All tile and stone floors must incorporate provisions for independent movement. This means that perimeter joints must either be left open, or they must be “grouted” with something elastic like caulking or special expansion joint material. In the new homes we work on, perimeter movement accommodation is achieved by installing the tiled floors before the baseboards (skirting boards) are put on. The tiles then slide under the boards when expansion occurs.
In very large floor areas, expansion joints must be left in the tiled “field.” The maximum distance a tiled floor can stretch without an expansion joint is 30 feet, and most tile setters would consider that extreme. I insert movement joints when the field of tile exceeds 25 feet. In some cases this will mean having a caulked joint in the middle of a ceramic tile floor.
• Concrete Slabs
Installing ceramic or stone tiles directly to a concrete slab is not the best thing in the world a person can do. Concrete expands and contracts at a very different rate than does ceramic tile. This difference in “coefficient of expansion” can cause tile and grout to crack, and in severe cases the tiles can actually delaminate from the concrete. The judicious use of soft movement joints can help prevent this, but there is no guaranty. Likewise, anti-fracture membranes can be used under the tile installation, but again, nothing is guaranteed.
• What to Do
I’ve covered only a bit of the material you’ll need to make an informed decision as to your ceramic or stone tile floors, but greater, more bountiful sources of information are available to you. In the United States the standards guiding the ceramic tile industry are developed by The American National Standards Institute (ANSI), and they are published by the Tile Council of North America. General installation procedures are contained in the “Handbook for Ceramic Tile Installation” which may be purchased from the Tile Council. The complete standards are contained in ANSI A-108 and A-118. The ANSI standards are also available at the Tile Council.

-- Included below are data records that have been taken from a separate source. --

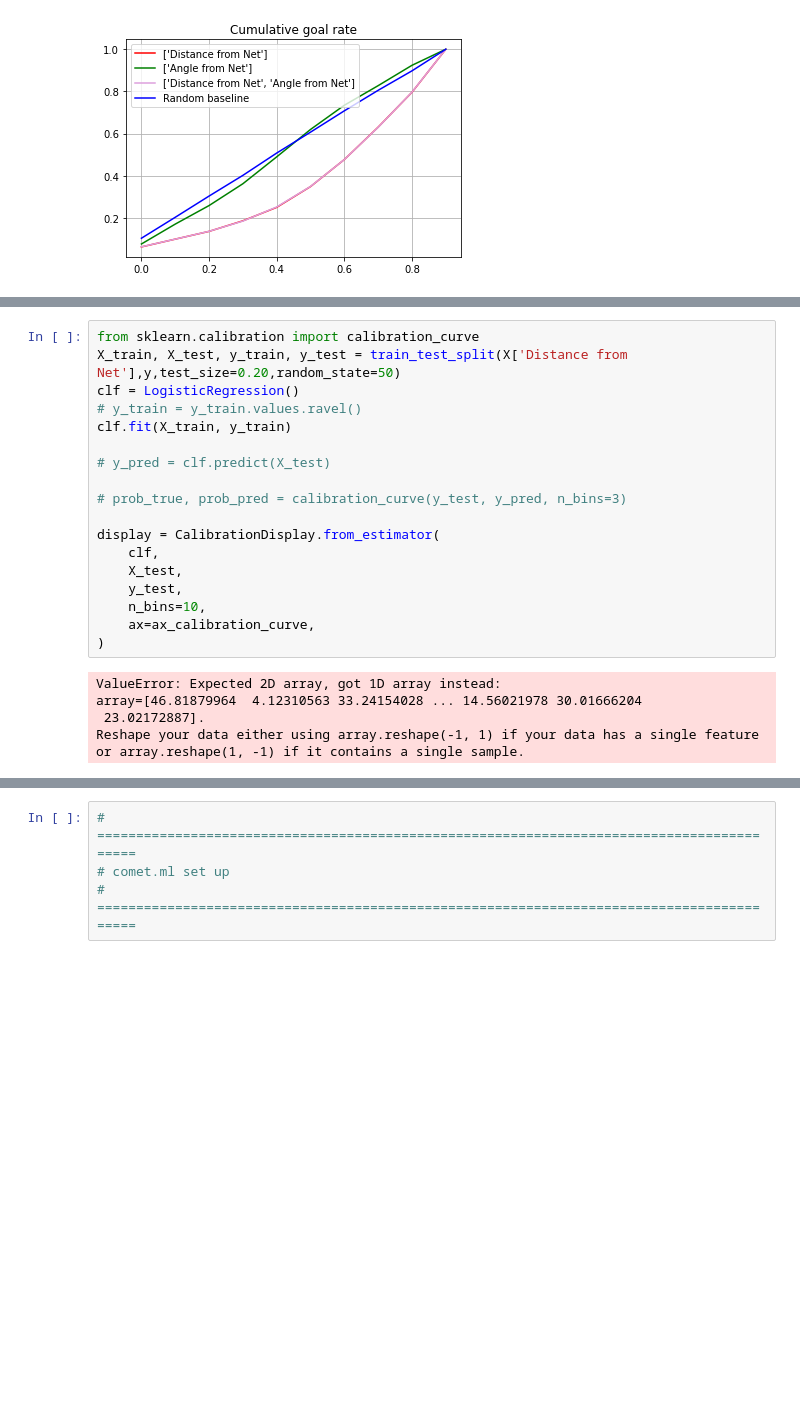
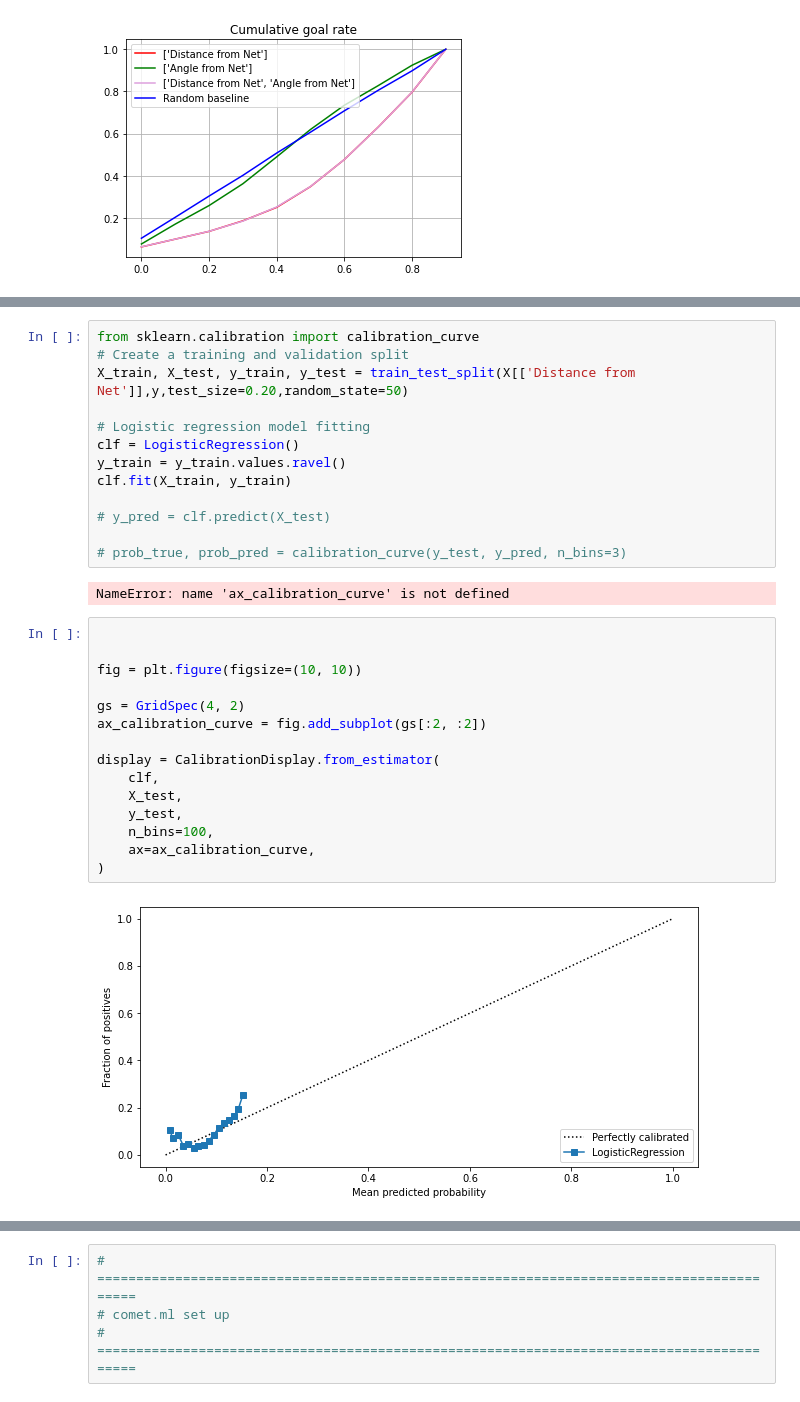
Before and after one commit to IreneZhou0129/IFT6758_m1, a Jupyter notebook: notebooks/m2_q3.ipynb, the cells around one changed output, grey strips where cells are left out. Saved outputs shown, nothing was run; the diff lists cells and outputs as text; blank space fills up the shorter version.

```diff
--- a/notebooks/m2_q3.ipynb
+++ b/notebooks/m2_q3.ipynb
@@ -586,23 +574,32 @@ NameError: name 'clf_list' is not defined
 # %%
 from sklearn.calibration import calibration_curve
-X_train, X_test, y_train, y_test = train_test_split(X['Distance from Net'],y,test_size=0.20,random_state=50)
+# Create a training and validation split
+X_train, X_test, y_train, y_test = train_test_split(X[['Distance from Net']],y,test_size=0.20,random_state=50)
+
+# Logistic regression model fitting
 clf = LogisticRegression()
-# y_train = y_train.values.ravel()
+y_train = y_train.values.ravel()
 clf.fit(X_train, y_train)
 
 # y_pred = clf.predict(X_test)
 
 # prob_true, prob_pred = calibration_curve(y_test, y_pred, n_bins=3)
-
-display = CalibrationDisplay.from_estimator(
-    clf,
-    X_test,
-    y_test,
-    n_bins=10,
-    ax=ax_calibration_curve,
-)
 # %% [output]
-ValueError: Expected 2D array, got 1D array instead:
-array=[46.81879964  4.12310563 33.24154028 ... 14.56021978 30.01666204
- 23.02172887].
-Reshape your data either using array.reshape(-1, 1) if your data has a single feature or array.reshape(1, -1) if it contains a single sample.
+NameError: name 'ax_calibration_curve' is not defined
+# %%
+
+
+fig = plt.figure(figsize=(10, 10))
+
+gs = GridSpec(4, 2)
+ax_calibration_curve = fig.add_subplot(gs[:2, :2])
+
+display = CalibrationDisplay.from_estimator(
+    clf,
+    X_test,
+    y_test,
+    n_bins=100,
+    ax=ax_calibration_curve,
+)
+# %% [output]
+[figure, added]
```
Also changed, not shown: parts of 2 cells of this notebook.
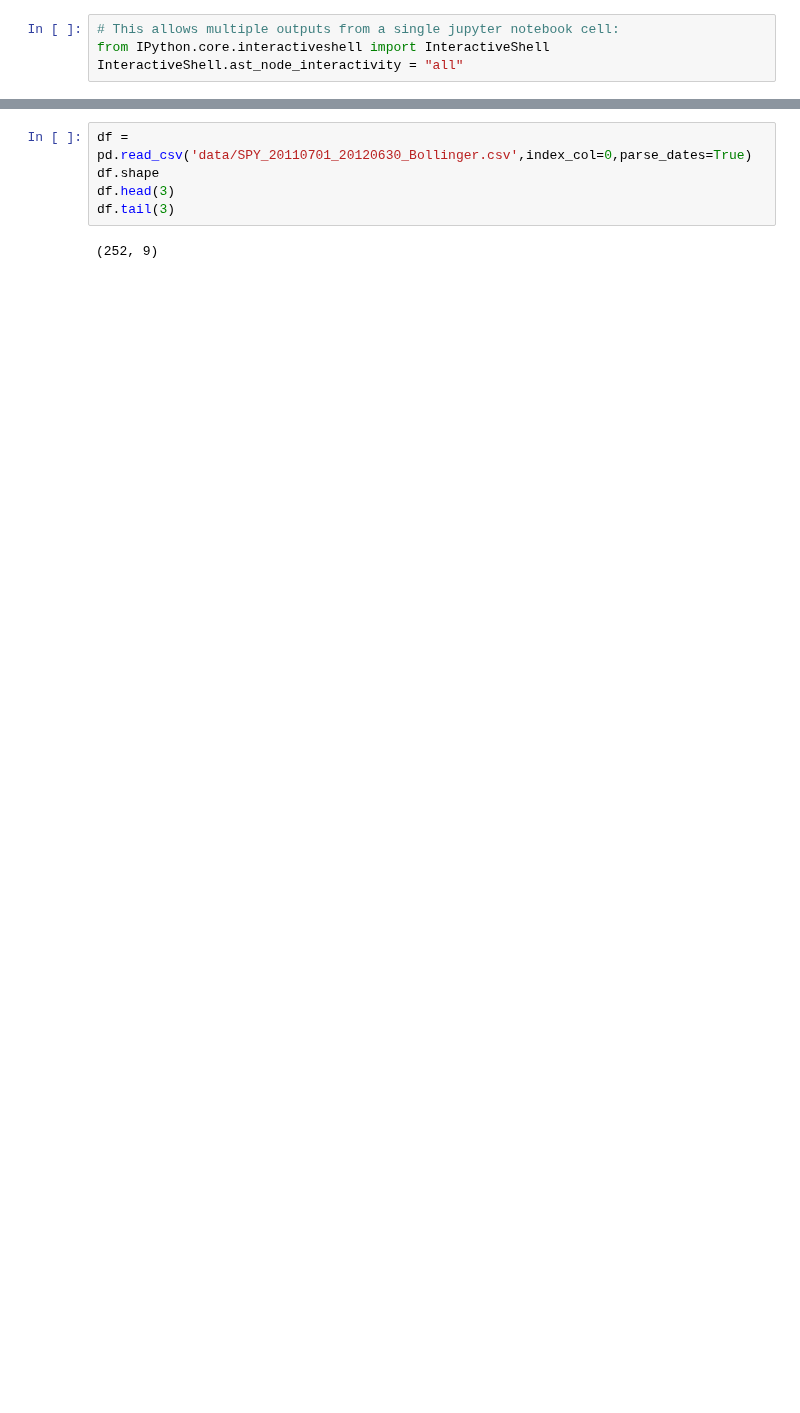
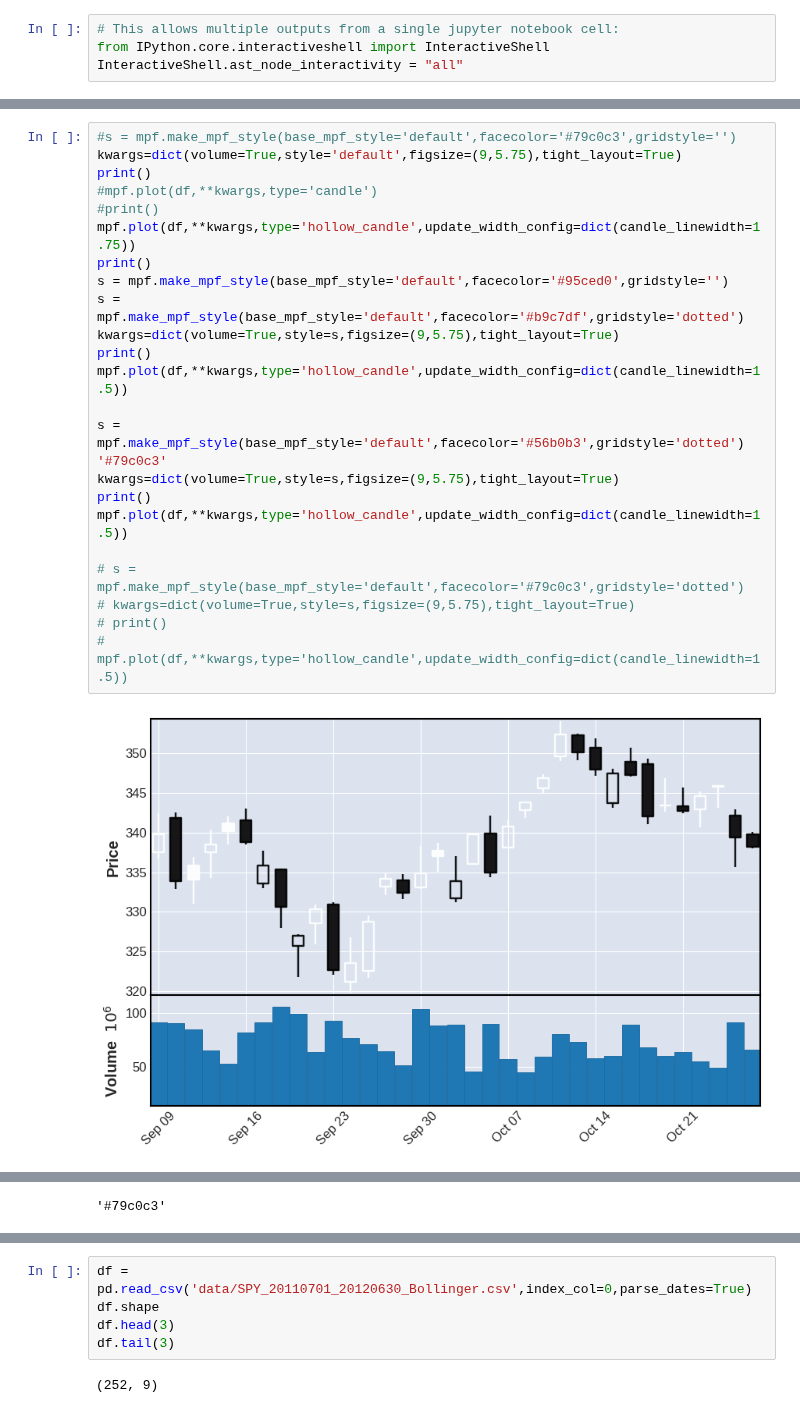
Before and after one commit to matplotlib/mplfinance, a Jupyter notebook: examples/hollow_and_filled_candles.ipynb, the cells around one changed output, grey strips where cells are left out. Drawn from its saved outputs; the diff is of its cells as text; blank space fills up the shorter version.

```diff
--- a/examples/hollow_and_filled_candles.ipynb
+++ b/examples/hollow_and_filled_candles.ipynb
@@ -119,0 +138,26 @@ df.loc['12/17/2020':'12/21/2020',['Open','High','Low','Close']]
+# %%
+#s = mpf.make_mpf_style(base_mpf_style='default',facecolor='#79c0c3',gridstyle='')
+kwargs=dict(volume=True,style='default',figsize=(9,5.75),tight_layout=True)
+print()
+#mpf.plot(df,**kwargs,type='candle')
+#print()
+mpf.plot(df,**kwargs,type='hollow_candle',update_width_config=dict(candle_linewidth=1.75))
+print()
+s = mpf.make_mpf_style(base_mpf_style='default',facecolor='#95ced0',gridstyle='')
+s = mpf.make_mpf_style(base_mpf_style='default',facecolor='#b9c7df',gridstyle='dotted')
+kwargs=dict(volume=True,style=s,figsize=(9,5.75),tight_layout=True)
+print()
+mpf.plot(df,**kwargs,type='hollow_candle',update_width_config=dict(candle_linewidth=1.5))
+
+s = mpf.make_mpf_style(base_mpf_style='default',facecolor='#56b0b3',gridstyle='dotted')
+'#79c0c3'
+kwargs=dict(volume=True,style=s,figsize=(9,5.75),tight_layout=True)
+print()
+mpf.plot(df,**kwargs,type='hollow_candle',update_width_config=dict(candle_linewidth=1.5))
+
+# s = mpf.make_mpf_style(base_mpf_style='default',facecolor='#79c0c3',gridstyle='dotted')
+# kwargs=dict(volume=True,style=s,figsize=(9,5.75),tight_layout=True)
+# print()
+# mpf.plot(df,**kwargs,type='hollow_candle',update_width_config=dict(candle_linewidth=1.5))
+# %% [output]
+[figure, added]
@@ -119,0 +165 @@ df.loc['12/17/2020':'12/21/2020',['Open','High','Low','Close']]
+'#79c0c3'
```
Also changed, not shown: parts of 36 cells of this notebook.
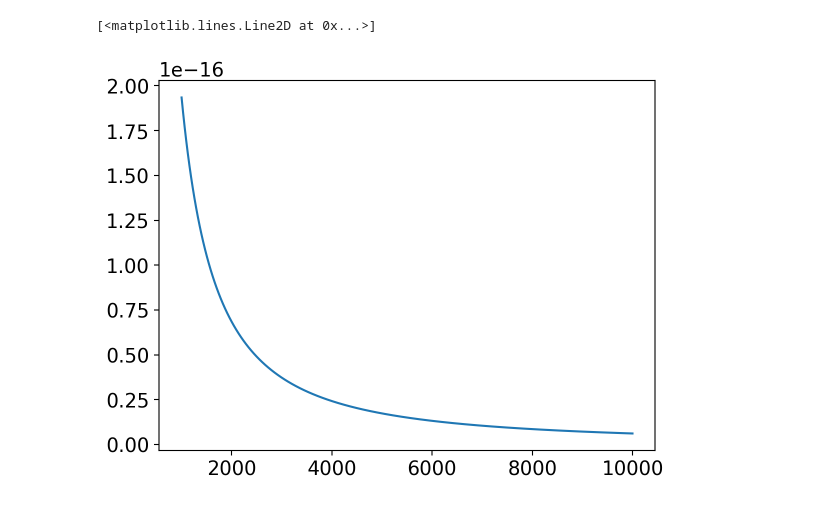
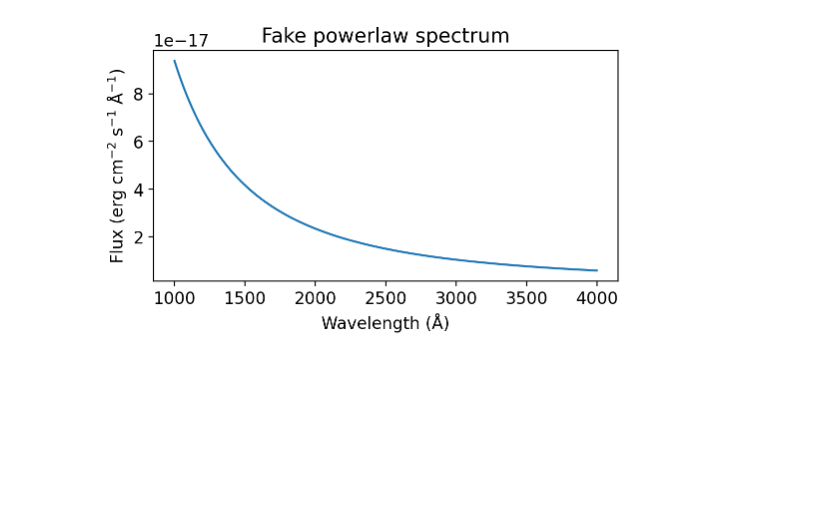
Before and after one commit to jotaylor/SPAMM, a Jupyter notebook: examples/powerlaw_example.ipynb, the cells around one changed output. Drawn from its saved outputs; the diff is of its cells as text; code cells hidden in the pictures; blank space fills up the shorter version.

```diff
--- a/examples/powerlaw_example.ipynb
+++ b/examples/powerlaw_example.ipynb
@@ -4,14 +4,10 @@
 from matplotlib import rcParams
 
 rcParams["figure.dpi"] = 100
-rcParams["font.size"] = 14
+rcParams["font.size"] = 12
 
 from matplotlib import pyplot as plt
 import numpy as np
 
-from utils.parse_pars import parse_pars
 from spamm.run_spamm import spamm
-from spamm.components.NuclearContinuumComponent import NuclearContinuumComponent
-from spamm.Spectrum import Spectrum
-from spamm.analysis import plot_best_models
-from spamm.Samples import Samples
+from astropy.modeling.powerlaws import PowerLaw1D
@@ -36,7 +14,20 @@ flux_err = flux * 0.35
+# %%
+# Define the unit-less wavelength and flux
+wave = np.arange(1000, 4000)
+
+# Just generate a simple sample power law for a spectrum
+pl = PowerLaw1D(amplitude=1.5e-17, x_0=2500, alpha=2.0)
+flux = pl(wave)
+
+# Make the error 5% of the flux array
+flux_err = flux * 0.05
 # %%
-plt.plot(wl, flux)
+fig = plt.figure(figsize=(6,3))
+plt.plot(wave, flux)
+plt.title("Fake powerlaw spectrum")
+plt.xlabel("Wavelength (Å)")
+plt.ylabel(r"Flux (erg cm$^{-2}$ s$^{-1}$ Å$^{-1}$)");
 # %% [output]
-[<matplotlib.lines.Line2D at 0x...>]
-[figure, old version]
+[figure, new version]
 # %%
 # Run spamm
```
Also changed, not shown: parts of 3 cells of this notebook, 2 other files.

The Terrazzo Tile and Marble Association of Canada (TTMAC) provides guidance to our friends to the north.
• Other Resources
My current book, Tile Your World: John Bridge’s New Tile Setting Book, is available at the Tile Your World On-line Store or at Amazon.com. It can also be special ordered from any brick and mortar book store in the U.S. and Canada.
For an explanation of porcelain floor tiles, see my article on that subject.
For more information on the Schluter Ditra uncoupling membrane, see Ditra Floors.
And for everything and anything you might want to know about any aspect of the ceramic tile industry, you can log onto the John Bridge Forums and ask questions of any of a number of tile professionals who routinely gather there. You will also find a reference “liberry” containing links to numerous pictures, diagrams and articles.
See you at the forums.
Additonal information on tiled floors